Task instructions: These entries are to be retyped in full, word for word.

──────────

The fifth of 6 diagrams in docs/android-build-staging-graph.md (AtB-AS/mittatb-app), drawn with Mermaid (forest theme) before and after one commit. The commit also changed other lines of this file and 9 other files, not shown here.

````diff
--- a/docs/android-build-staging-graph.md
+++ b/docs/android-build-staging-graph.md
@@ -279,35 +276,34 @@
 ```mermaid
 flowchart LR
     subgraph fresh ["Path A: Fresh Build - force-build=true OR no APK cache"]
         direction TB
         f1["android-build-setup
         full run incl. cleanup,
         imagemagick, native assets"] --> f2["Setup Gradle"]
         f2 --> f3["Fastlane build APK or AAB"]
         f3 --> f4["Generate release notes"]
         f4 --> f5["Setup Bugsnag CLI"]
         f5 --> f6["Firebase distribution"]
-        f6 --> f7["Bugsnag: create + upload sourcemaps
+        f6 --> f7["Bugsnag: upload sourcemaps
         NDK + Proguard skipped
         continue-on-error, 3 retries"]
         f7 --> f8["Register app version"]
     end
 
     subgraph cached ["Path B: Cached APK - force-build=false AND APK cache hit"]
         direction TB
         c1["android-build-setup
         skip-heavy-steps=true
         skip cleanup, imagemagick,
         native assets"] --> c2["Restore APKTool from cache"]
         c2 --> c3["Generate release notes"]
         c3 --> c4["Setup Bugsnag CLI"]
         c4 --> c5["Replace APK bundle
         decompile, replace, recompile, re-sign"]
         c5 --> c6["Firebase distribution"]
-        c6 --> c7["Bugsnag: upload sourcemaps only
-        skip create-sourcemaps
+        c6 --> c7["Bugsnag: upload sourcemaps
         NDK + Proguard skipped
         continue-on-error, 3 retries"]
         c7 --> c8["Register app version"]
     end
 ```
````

──────────

Solution:
The fifth of 6 diagrams in docs/android-build-staging-graph.md (AtB-AS/mittatb-app), drawn with Mermaid (forest theme) before and after one commit. The commit also changed other lines of this file and 9 other files, not shown here.

````diff
--- a/docs/android-build-staging-graph.md
+++ b/docs/android-build-staging-graph.md
@@ -279,35 +276,34 @@
 ```mermaid
 flowchart LR
     subgraph fresh ["Path A: Fresh Build - force-build=true OR no APK cache"]
         direction TB
         f1["android-build-setup
         full run incl. cleanup,
         imagemagick, native assets"] --> f2["Setup Gradle"]
         f2 --> f3["Fastlane build APK or AAB"]
         f3 --> f4["Generate release notes"]
         f4 --> f5["Setup Bugsnag CLI"]
         f5 --> f6["Firebase distribution"]
-        f6 --> f7["Bugsnag: create + upload sourcemaps
+        f6 --> f7["Bugsnag: upload sourcemaps
         NDK + Proguard skipped
         continue-on-error, 3 retries"]
         f7 --> f8["Register app version"]
     end
 
     subgraph cached ["Path B: Cached APK - force-build=false AND APK cache hit"]
         direction TB
         c1["android-build-setup
         skip-heavy-steps=true
         skip cleanup, imagemagick,
         native assets"] --> c2["Restore APKTool from cache"]
         c2 --> c3["Generate release notes"]
         c3 --> c4["Setup Bugsnag CLI"]
         c4 --> c5["Replace APK bundle
         decompile, replace, recompile, re-sign"]
         c5 --> c6["Firebase distribution"]
-        c6 --> c7["Bugsnag: upload sourcemaps only
-        skip create-sourcemaps
+        c6 --> c7["Bugsnag: upload sourcemaps
         NDK + Proguard skipped
         continue-on-error, 3 retries"]
         c7 --> c8["Register app version"]
     end
 ```
````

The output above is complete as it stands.